* To do:
The task calls for the count of lines containing "color" in these records, given as a number with no other words.

* Dataset content:
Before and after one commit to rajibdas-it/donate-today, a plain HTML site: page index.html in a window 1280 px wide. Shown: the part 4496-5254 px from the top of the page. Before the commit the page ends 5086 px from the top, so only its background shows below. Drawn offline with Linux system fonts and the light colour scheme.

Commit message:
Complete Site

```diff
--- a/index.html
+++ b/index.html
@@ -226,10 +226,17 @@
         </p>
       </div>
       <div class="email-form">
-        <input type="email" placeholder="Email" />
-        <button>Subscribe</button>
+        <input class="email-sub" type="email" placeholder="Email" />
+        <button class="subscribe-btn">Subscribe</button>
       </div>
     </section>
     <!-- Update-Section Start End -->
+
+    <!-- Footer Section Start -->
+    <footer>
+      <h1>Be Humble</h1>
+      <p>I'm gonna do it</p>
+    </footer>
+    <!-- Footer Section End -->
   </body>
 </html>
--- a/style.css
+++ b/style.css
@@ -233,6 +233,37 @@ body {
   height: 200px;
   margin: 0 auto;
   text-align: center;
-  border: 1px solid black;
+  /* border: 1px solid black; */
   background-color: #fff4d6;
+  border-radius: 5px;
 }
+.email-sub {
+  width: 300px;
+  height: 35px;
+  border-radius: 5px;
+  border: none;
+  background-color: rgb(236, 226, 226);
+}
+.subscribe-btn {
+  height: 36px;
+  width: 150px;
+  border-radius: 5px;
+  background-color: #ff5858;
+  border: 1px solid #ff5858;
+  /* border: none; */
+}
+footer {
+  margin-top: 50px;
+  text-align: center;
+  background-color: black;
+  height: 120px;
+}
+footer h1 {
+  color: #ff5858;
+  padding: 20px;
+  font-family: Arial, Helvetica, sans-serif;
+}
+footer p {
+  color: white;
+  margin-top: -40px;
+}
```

...

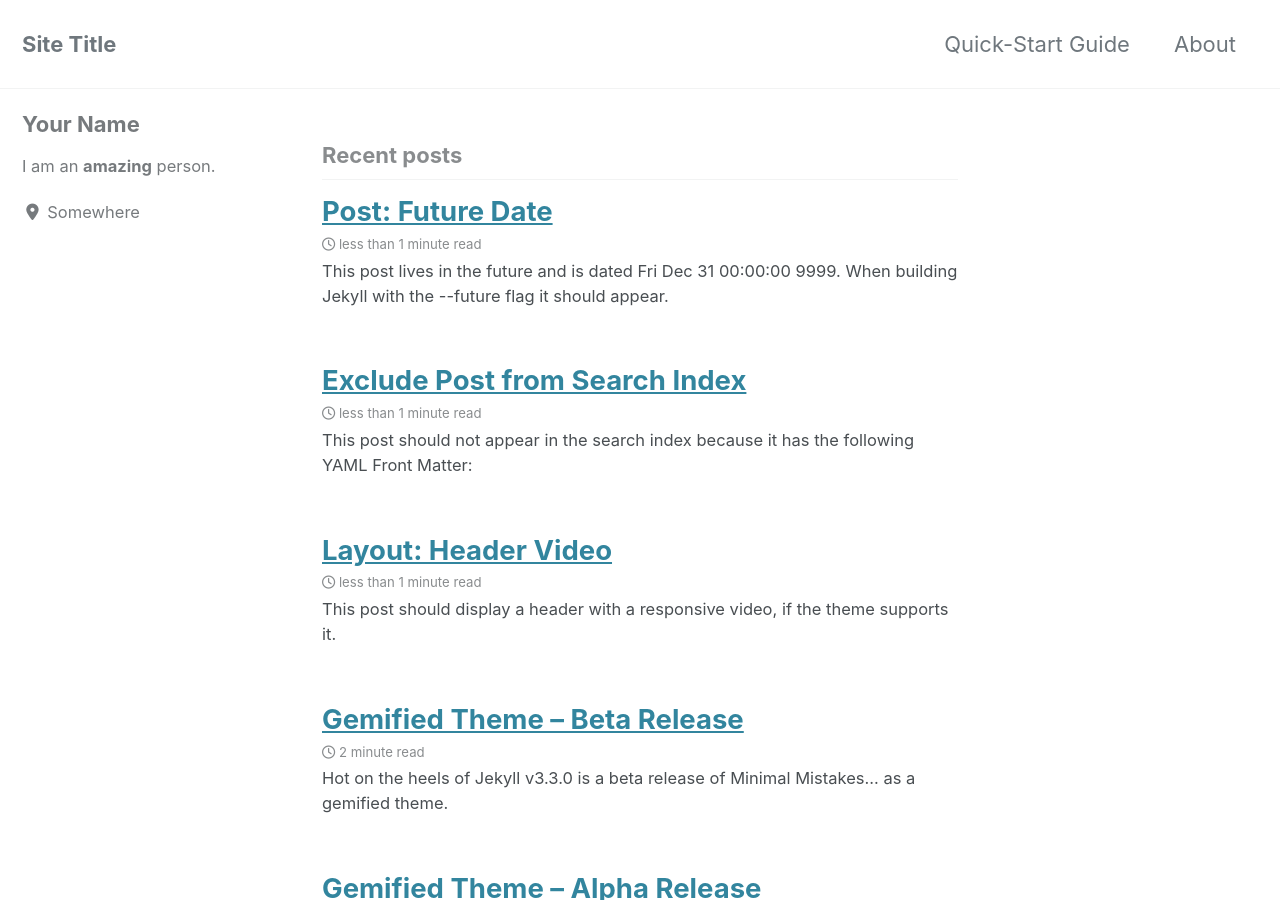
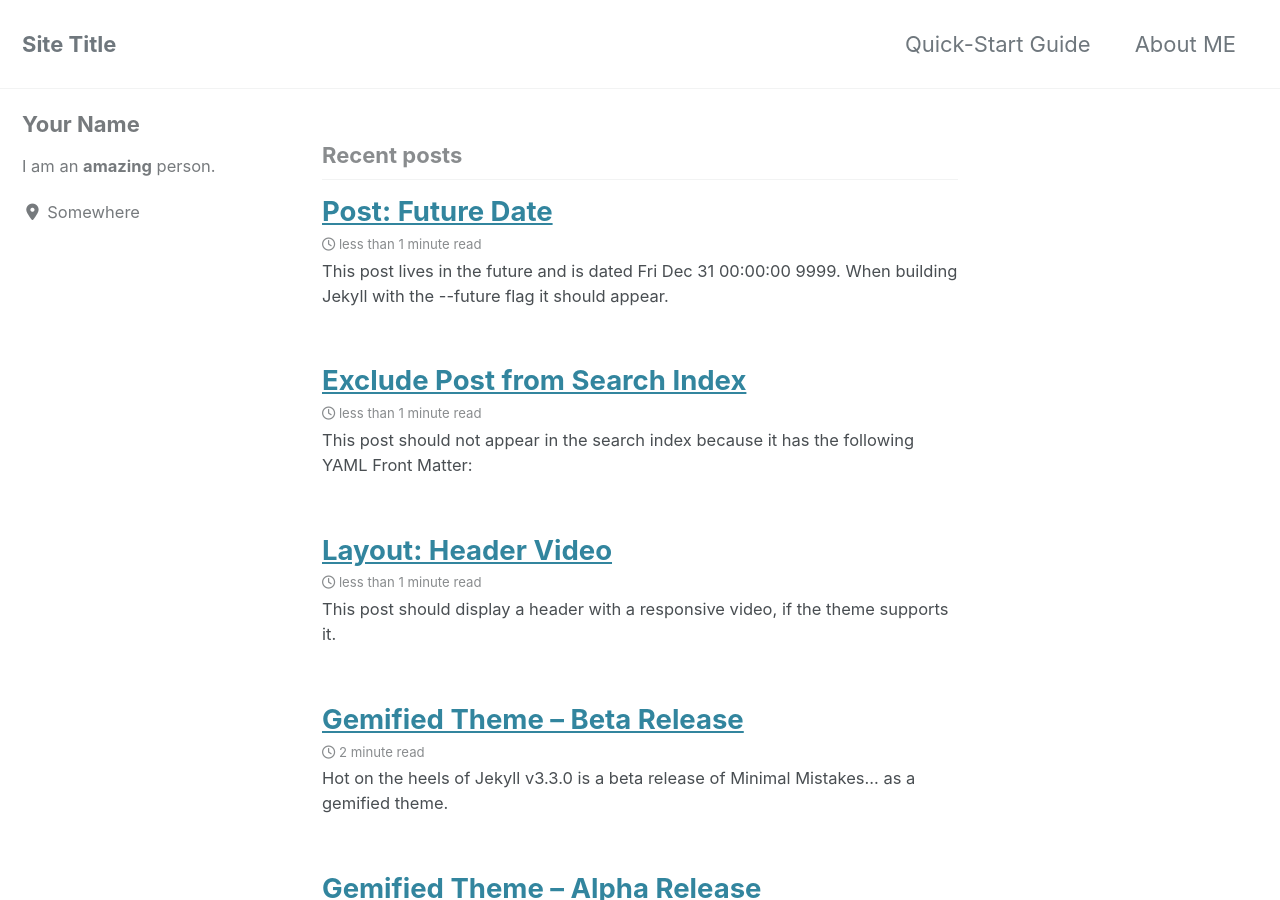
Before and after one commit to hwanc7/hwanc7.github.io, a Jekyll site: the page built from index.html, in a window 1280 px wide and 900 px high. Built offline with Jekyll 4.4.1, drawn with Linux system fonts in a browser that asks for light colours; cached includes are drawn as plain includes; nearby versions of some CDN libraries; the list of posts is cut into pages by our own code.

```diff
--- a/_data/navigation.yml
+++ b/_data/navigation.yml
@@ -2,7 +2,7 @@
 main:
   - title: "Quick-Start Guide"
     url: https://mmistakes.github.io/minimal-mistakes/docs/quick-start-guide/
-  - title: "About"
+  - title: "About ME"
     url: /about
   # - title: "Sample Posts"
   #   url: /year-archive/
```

* Solution to this exercise:
6